↓

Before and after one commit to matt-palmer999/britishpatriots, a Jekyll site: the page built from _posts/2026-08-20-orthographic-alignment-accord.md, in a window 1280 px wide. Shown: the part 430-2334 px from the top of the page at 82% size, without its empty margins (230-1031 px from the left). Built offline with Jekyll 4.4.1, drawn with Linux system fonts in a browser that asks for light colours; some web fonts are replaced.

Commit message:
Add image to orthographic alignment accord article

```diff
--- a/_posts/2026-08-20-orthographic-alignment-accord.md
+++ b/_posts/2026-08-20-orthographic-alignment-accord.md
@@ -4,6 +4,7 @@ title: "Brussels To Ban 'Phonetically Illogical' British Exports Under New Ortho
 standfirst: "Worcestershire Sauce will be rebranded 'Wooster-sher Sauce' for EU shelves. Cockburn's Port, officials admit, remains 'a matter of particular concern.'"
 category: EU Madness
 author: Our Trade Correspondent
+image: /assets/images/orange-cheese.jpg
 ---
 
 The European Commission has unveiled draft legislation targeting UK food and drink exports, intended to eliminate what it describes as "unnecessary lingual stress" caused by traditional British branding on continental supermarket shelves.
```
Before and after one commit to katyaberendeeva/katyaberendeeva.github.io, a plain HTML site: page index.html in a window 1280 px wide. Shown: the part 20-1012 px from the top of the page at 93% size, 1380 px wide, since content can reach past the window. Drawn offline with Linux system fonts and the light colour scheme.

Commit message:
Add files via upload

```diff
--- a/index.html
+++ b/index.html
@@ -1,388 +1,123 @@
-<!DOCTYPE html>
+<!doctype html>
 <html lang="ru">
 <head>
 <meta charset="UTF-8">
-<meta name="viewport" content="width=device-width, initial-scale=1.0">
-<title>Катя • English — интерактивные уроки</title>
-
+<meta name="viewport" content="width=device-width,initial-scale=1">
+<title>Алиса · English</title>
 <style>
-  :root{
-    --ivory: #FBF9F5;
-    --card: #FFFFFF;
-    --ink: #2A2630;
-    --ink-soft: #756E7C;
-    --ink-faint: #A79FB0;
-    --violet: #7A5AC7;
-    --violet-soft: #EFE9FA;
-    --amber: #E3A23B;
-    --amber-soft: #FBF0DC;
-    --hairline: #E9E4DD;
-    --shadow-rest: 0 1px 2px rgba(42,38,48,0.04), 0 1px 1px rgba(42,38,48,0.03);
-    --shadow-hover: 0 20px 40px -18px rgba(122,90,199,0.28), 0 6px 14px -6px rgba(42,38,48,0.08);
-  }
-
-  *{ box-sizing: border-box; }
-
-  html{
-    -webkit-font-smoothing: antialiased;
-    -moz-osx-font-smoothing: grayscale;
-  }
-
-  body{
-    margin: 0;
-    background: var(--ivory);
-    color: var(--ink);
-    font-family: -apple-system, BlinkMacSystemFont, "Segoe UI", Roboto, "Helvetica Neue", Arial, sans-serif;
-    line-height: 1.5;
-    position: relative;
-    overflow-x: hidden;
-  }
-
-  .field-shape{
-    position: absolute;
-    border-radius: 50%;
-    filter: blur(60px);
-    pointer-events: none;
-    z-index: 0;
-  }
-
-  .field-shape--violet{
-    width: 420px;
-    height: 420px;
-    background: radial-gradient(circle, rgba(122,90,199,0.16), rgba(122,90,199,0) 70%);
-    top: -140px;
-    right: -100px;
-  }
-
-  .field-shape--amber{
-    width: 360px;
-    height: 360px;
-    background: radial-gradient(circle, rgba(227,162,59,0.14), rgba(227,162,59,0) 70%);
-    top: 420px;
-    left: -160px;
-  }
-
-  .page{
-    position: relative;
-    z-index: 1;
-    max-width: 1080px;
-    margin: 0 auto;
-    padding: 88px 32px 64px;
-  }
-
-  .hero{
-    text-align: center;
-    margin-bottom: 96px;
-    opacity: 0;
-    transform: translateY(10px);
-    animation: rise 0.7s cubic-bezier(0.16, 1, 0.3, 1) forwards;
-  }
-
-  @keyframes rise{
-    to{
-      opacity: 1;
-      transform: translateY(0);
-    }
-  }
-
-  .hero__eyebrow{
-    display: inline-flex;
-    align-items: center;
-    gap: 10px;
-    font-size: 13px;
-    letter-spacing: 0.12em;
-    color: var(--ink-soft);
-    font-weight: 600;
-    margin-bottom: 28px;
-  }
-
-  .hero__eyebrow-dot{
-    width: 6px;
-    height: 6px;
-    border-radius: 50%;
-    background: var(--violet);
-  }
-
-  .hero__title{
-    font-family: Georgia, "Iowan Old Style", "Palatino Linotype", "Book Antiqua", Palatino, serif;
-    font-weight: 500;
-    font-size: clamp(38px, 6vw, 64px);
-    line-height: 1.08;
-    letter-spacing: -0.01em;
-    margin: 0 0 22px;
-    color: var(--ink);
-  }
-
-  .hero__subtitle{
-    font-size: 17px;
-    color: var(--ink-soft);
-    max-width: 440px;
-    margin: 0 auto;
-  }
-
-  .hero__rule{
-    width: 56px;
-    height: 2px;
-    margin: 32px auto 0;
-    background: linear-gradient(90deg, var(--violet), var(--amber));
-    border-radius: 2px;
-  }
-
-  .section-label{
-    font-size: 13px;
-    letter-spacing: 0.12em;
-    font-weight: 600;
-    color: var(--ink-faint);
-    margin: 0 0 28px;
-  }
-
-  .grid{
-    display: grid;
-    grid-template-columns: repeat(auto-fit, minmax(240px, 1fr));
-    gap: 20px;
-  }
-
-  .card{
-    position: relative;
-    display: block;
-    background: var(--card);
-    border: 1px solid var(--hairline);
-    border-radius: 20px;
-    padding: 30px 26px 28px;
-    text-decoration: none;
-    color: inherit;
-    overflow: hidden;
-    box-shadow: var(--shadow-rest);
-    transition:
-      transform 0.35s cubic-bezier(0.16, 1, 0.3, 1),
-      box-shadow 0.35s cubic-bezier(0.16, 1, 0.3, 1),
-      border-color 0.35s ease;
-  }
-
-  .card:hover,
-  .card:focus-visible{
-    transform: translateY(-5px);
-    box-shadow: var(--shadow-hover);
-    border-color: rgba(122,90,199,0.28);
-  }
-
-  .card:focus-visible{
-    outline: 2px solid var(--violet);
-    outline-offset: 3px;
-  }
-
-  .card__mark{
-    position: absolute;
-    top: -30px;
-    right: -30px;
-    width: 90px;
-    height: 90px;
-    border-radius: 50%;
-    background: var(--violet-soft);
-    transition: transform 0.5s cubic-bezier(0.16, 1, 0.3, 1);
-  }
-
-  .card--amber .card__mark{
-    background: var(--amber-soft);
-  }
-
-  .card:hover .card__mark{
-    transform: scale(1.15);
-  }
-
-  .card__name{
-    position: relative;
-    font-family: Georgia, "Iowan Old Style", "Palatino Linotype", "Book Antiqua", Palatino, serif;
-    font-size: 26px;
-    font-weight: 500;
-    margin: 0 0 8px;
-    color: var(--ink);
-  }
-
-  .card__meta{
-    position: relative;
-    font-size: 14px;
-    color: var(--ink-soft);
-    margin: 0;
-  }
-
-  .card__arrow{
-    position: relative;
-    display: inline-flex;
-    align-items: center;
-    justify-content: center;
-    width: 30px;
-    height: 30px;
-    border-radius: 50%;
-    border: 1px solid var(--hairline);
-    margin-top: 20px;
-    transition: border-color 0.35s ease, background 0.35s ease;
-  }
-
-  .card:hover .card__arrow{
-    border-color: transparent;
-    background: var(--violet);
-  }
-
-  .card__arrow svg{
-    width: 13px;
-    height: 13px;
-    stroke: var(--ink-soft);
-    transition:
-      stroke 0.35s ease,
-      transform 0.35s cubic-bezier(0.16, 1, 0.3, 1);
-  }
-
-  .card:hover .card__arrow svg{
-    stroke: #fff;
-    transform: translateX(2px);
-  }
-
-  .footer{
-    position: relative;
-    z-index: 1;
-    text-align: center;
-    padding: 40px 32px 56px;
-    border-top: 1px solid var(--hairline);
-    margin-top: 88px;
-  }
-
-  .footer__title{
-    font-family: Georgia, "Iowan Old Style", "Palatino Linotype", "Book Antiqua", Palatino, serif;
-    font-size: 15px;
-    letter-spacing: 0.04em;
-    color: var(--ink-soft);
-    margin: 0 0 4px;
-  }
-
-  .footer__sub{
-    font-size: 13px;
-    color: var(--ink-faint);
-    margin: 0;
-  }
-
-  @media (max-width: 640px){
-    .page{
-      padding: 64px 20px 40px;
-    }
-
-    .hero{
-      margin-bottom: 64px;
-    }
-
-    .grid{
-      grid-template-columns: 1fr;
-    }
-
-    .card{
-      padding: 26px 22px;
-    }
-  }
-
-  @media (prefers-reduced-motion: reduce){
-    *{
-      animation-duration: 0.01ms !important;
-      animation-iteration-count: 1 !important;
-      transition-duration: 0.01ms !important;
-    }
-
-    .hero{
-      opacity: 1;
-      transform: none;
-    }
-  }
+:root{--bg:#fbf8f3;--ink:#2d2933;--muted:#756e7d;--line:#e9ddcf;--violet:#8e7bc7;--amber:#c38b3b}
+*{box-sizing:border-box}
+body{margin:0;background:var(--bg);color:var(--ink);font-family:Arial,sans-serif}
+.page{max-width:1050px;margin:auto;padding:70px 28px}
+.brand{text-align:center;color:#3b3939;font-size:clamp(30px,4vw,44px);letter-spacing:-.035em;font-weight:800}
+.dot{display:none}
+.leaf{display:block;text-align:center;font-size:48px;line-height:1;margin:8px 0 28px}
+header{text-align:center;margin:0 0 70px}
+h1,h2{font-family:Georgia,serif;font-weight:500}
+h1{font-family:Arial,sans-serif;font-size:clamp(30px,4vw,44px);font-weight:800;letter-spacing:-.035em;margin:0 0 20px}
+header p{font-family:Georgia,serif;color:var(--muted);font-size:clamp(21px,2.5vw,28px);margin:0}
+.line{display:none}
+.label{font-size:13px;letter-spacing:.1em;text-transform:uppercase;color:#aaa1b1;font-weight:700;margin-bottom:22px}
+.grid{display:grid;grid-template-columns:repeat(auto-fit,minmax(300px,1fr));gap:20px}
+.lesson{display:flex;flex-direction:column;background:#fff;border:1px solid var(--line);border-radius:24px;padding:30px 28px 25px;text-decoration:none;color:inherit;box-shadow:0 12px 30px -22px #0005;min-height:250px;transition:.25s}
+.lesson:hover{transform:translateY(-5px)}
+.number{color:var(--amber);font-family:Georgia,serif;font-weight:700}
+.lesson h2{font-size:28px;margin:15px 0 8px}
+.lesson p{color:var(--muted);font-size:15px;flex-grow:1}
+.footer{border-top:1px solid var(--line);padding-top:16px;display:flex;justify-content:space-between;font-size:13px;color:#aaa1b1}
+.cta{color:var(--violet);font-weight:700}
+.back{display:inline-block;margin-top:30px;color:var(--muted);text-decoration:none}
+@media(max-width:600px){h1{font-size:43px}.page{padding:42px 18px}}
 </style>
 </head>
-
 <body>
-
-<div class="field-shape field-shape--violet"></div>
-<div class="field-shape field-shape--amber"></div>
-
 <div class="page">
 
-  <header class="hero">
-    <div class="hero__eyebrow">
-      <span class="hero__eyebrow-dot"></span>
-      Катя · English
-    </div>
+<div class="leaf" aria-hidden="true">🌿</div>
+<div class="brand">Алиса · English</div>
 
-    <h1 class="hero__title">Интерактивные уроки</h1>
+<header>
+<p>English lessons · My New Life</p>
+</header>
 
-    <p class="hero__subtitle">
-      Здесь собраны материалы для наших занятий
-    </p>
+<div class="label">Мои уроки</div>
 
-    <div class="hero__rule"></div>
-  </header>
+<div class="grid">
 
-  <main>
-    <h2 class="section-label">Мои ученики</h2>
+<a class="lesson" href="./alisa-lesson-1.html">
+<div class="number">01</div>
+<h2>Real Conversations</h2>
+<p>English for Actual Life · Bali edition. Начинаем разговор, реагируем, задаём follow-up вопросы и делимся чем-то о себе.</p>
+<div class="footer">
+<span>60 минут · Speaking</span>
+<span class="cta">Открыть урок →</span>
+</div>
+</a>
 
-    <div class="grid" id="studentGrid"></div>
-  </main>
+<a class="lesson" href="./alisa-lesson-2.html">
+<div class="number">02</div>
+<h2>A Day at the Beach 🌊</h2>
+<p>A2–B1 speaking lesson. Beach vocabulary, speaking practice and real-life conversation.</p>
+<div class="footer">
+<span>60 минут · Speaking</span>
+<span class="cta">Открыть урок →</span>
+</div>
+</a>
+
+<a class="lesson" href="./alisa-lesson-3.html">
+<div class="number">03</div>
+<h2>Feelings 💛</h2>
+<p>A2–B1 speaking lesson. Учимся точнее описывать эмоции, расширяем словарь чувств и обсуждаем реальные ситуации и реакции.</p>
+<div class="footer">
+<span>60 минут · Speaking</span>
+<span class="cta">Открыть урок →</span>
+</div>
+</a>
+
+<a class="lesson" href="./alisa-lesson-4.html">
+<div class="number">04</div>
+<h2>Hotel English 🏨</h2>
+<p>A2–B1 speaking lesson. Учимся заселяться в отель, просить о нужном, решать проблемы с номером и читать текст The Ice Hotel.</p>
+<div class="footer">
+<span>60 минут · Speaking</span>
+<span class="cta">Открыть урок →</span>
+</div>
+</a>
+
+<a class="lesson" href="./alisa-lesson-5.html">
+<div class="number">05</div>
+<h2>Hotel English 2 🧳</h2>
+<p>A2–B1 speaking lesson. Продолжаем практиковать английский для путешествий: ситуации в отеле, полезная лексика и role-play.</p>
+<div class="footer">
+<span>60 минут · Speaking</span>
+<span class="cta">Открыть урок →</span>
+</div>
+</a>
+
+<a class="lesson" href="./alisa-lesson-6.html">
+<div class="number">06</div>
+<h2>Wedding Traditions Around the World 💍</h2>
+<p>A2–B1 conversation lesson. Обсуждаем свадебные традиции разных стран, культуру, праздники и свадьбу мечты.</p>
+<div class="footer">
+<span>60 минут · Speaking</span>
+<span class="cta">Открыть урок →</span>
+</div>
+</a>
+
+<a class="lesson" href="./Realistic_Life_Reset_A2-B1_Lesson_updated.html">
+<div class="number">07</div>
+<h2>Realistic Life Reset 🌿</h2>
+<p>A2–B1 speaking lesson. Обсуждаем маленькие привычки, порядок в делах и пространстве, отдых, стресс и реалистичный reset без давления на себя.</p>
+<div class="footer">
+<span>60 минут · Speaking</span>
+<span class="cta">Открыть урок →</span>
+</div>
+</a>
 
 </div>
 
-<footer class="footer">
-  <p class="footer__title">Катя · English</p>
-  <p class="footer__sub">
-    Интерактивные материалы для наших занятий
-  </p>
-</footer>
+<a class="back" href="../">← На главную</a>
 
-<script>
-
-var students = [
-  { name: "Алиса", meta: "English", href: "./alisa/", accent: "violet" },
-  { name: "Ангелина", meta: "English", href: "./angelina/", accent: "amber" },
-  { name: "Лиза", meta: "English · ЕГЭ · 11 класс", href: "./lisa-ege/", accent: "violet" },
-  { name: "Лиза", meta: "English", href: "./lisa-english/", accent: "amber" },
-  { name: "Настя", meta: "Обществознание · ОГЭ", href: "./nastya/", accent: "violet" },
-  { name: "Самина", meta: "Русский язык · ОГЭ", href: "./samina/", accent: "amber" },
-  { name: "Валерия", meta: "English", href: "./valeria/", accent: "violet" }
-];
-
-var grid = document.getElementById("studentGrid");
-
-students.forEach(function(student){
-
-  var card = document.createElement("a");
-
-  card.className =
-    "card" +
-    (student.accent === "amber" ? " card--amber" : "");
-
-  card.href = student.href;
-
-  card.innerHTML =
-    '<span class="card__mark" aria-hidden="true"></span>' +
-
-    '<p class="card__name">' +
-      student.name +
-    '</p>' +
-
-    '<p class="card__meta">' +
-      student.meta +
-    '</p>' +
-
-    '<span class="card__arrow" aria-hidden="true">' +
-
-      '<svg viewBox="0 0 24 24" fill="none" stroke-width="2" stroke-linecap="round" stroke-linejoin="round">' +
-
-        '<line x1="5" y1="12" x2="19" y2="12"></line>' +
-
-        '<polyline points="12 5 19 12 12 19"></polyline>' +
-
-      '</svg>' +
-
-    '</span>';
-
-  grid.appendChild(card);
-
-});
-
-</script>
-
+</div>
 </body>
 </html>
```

↑

▸ TASK:
Take every line from the listing above that includes the word "label" and copy it.

▸ SOLUTION BELOW:
-  .section-label{
+.label{font-size:13px;letter-spacing:.1em;text-transform:uppercase;color:#aaa1b1;font-weight:700;margin-bottom:22px}
+<div class="label">Мои уроки</div>
-    <h2 class="section-label">Мои ученики</h2>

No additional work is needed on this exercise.